Amicus Curiae is Latin for friend of the court. Amicus Curiae is when a person voluntarily offers information on a specific point of law or on a different facet of the particular court case, and is also usually sent by someone who believes that the decision made by the court may indeed affect its own interests. It is used to aid the court in deciding on the outcome of the case. The decision to admit the Amicus Curiae relies solely on the Courts approval. They can choose whether to admit this piece of information, or to deny its request. The Curiae can either be a legal brief, which is a testimony that has not been solicited by any of the parties present in the case, or by a learned treatise, which is any kind of information that abide to the case. For the most part, cases that could possibly have quite a bit of controversy will be more likely to submit more Amicus Curiae briefs than other cases (Rossum 31).

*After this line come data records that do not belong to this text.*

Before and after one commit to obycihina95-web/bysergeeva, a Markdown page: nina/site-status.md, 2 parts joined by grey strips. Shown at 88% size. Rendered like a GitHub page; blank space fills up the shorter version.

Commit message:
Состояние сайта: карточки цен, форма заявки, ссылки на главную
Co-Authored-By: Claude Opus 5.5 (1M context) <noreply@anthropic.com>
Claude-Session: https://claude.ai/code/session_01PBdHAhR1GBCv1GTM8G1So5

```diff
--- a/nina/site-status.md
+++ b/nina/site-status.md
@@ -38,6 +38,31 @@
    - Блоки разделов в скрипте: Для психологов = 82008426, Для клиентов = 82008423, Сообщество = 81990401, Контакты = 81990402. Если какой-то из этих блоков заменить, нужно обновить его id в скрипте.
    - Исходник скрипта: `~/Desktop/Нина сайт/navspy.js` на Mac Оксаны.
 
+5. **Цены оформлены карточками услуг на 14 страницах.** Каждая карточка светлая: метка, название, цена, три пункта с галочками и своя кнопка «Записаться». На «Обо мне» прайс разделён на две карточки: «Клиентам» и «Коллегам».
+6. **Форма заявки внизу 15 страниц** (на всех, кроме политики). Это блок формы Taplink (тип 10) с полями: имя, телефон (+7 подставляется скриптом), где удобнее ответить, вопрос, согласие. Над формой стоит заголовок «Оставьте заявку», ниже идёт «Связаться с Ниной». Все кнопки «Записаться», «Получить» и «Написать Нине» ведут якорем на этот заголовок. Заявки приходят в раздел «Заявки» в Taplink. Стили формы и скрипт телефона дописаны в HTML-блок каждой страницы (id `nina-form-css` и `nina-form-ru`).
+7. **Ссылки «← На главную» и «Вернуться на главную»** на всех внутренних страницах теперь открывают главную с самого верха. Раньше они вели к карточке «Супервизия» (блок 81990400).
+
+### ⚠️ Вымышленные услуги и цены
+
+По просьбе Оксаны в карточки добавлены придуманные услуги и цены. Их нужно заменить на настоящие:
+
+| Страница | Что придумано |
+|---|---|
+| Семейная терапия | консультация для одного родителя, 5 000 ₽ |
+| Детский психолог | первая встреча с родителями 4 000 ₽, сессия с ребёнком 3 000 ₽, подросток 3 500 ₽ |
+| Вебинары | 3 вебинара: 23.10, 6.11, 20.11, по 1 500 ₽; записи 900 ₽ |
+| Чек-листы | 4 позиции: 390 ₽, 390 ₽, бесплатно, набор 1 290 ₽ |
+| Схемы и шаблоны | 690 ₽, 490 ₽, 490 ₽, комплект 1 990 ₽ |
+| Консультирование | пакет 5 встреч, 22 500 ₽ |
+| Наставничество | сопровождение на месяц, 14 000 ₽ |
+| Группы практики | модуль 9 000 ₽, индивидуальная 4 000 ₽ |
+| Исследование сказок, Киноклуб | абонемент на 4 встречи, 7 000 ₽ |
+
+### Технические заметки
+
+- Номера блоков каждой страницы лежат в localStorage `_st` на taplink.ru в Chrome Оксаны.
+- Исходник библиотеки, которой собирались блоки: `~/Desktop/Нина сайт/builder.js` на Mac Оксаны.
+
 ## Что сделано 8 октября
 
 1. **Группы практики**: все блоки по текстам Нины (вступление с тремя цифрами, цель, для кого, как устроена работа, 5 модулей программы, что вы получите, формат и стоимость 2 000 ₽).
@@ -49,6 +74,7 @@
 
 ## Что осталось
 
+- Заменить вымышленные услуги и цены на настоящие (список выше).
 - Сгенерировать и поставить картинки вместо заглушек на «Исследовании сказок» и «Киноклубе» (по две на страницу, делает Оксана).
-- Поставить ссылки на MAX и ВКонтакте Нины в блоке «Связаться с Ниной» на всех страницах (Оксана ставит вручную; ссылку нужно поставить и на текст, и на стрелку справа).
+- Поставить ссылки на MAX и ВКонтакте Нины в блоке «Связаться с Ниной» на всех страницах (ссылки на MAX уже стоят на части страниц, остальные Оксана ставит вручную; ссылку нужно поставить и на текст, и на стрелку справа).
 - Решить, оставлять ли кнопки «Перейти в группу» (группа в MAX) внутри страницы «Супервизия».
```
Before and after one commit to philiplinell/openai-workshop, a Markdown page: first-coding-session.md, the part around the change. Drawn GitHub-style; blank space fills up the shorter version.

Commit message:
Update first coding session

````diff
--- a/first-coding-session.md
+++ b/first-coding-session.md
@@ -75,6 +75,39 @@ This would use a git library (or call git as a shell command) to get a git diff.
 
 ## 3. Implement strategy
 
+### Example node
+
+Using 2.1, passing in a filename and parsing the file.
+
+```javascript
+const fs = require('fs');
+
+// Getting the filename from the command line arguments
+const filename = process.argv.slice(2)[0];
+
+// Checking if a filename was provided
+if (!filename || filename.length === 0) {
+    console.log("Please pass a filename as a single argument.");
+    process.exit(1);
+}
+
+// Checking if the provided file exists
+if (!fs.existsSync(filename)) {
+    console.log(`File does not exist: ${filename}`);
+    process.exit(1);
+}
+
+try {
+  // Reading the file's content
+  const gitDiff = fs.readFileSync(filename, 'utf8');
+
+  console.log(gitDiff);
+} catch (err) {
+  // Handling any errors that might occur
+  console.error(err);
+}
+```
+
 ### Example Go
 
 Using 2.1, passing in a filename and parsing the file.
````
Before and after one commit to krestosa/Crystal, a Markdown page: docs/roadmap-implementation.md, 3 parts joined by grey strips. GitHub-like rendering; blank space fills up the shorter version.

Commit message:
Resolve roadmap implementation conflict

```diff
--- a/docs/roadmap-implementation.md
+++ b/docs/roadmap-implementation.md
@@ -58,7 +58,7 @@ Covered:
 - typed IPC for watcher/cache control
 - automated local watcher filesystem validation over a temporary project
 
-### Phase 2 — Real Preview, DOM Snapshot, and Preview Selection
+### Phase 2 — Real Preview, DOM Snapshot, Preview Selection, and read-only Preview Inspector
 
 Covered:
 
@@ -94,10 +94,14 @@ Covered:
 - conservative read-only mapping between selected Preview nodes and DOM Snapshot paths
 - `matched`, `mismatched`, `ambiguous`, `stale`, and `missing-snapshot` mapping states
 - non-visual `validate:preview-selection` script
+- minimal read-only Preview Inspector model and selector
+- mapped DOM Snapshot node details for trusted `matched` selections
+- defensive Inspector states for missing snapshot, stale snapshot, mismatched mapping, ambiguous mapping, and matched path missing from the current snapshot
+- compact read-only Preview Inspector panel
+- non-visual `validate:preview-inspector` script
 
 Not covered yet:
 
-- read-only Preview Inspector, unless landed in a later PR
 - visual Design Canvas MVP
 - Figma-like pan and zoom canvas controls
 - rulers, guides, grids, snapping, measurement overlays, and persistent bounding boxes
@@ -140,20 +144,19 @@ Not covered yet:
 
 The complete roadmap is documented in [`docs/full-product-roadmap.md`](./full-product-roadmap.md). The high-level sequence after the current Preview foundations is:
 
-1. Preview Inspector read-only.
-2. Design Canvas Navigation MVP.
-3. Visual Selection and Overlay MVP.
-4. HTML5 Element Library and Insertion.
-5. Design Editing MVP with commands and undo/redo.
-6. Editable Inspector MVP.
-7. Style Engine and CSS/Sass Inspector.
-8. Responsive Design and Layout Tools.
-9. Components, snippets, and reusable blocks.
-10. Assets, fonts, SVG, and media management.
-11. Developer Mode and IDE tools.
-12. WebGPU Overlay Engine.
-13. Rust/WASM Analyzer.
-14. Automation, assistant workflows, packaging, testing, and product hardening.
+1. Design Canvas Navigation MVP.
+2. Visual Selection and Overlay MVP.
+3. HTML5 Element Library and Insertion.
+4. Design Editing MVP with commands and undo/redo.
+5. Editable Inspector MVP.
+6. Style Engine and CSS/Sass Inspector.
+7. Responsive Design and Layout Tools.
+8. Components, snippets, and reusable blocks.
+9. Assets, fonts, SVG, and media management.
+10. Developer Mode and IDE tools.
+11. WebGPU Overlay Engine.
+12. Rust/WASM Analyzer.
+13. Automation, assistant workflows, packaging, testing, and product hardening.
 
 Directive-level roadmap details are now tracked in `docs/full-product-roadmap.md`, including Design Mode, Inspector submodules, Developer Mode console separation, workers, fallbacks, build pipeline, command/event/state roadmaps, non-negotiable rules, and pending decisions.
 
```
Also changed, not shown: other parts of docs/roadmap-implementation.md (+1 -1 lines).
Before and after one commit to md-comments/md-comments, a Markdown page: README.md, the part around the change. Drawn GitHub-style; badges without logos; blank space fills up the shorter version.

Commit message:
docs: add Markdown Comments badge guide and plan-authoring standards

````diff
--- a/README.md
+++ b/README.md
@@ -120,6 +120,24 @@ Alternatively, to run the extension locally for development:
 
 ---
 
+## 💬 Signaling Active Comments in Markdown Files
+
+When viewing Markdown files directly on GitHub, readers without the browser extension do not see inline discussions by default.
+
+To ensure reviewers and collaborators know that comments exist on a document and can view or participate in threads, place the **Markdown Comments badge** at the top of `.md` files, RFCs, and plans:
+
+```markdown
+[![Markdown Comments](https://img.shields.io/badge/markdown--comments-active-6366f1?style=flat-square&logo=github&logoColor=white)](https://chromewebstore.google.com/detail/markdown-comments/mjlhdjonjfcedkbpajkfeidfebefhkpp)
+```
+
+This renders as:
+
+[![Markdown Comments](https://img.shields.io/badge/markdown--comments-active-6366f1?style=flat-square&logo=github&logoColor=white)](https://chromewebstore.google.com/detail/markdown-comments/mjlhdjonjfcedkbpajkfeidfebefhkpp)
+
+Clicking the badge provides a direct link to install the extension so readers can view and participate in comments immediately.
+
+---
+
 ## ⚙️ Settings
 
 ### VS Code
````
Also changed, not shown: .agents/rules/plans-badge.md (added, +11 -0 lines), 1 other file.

Whitney v. California is a very related case to Brandenburg v. Ohio. Charlotte Anita Whitney was a woman from California was convicted in 1919 of violating Californiaâ€™s own Criminal Syndicalism Act. Evidently, she was trying to establish a Communist Labor Party. This group was apparently stanch to teach people the violent ways of overthrowing the government, or at least that is what the state of California believed. Whitney stated that this was not what she had in mind, rather it was just another group trying to make a statement. She was convicted, but she appealed to the Supreme Court. She believed that this violated her right to freedom of speech protected by the Fourteenth Amendment. In the end, however, the Supreme Court sided with the state of California in a 9-0 unanimous vote (Tedford).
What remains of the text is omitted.